ROGUE SOUNDS: The River South
On The River South’s website, the band says that people tell them they sound like Van Morrison, to which they reportedly say, “actually we sound like The River South.”
Despite that canned answer, Van Morrison is definitely an influence you can hear in the band’s recently released self-titled debut EP. It’s there mostly in the gravelly moan of Krister Axel, who also handles guitar and keys for the group, and writes most of its songs. But it’s there in the simple and straightforward mid-tempo groove of the songs as well.
But there’s another act that The River South EP sounds far closer to: Counting Crows. And the brass tacks are that there’s two kinds of people in the world: those that like Counting Crows, and those that would like to see their heads mounted on a spear outside venues as a warning to any potential imitators. This reporter is definitely in the latter camp. Though this reporter will also fully admit that based on their bazillions of record sales, and the omnipresence of “Mr. Jones,” at karaoke nights, he is tragically in the minority.
But regardless, it’s there on the EP. The mid-tempo folk-rock hybrids, with lightly-gritty front vocals and smooth, backups for balance. The limp-wristed attempts to get funky. The general overall dad-rock vibe. It’s smooth, and polished, and thoroughly gutless.
“There’s a weightless heart inside of you,” the band sings on the collection’s opener, in a total misunderstanding of what it means to have the blues.
“I have so much love for you inside my heart,” the band later sings, revealing a profound misunderstanding just how heavy love is.

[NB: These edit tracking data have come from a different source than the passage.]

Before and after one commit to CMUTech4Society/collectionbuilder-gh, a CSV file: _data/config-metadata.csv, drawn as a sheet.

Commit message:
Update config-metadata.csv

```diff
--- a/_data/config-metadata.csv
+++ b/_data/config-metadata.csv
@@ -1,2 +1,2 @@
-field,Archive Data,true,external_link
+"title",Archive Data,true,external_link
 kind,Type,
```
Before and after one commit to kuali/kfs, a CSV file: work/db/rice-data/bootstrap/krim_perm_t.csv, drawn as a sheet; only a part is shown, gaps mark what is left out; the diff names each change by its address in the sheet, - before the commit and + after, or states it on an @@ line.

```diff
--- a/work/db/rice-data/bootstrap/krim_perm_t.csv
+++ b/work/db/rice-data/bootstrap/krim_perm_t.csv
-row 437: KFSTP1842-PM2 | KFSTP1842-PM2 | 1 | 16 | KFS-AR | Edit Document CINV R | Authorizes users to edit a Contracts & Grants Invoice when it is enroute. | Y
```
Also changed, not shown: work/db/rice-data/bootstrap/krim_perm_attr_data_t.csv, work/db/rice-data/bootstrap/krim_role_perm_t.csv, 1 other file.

The one sentence review is that the entire EP is nice white person music perfectly suited for booming harvest fest/winery tour/farmer’s market scene.
But again: take this all with a grain of salt, as this is just one critic waving his age and genre bias flag like his life depends on it—which he often feels it does. And if you’re on #TeamAdamDuritz, then The River South is probably your jam. And if that’s the case, the fourth track, “Catch Your Fall,” is gonna be your jam with peanut butter. It’s the most consistently engaging, and least repetitive of the tracks, which use a lot of repeating lyrical phrase motifs, mostly about what’s in their hearts and its relative weight. I recommend wearing a polo shirt and sipping a nice pinot gris for maximum effect. If you’re looking for me, I’ll be wearing a burlap sack and drinking whisky under the bridge with the new Death Grips album playing on a boombox.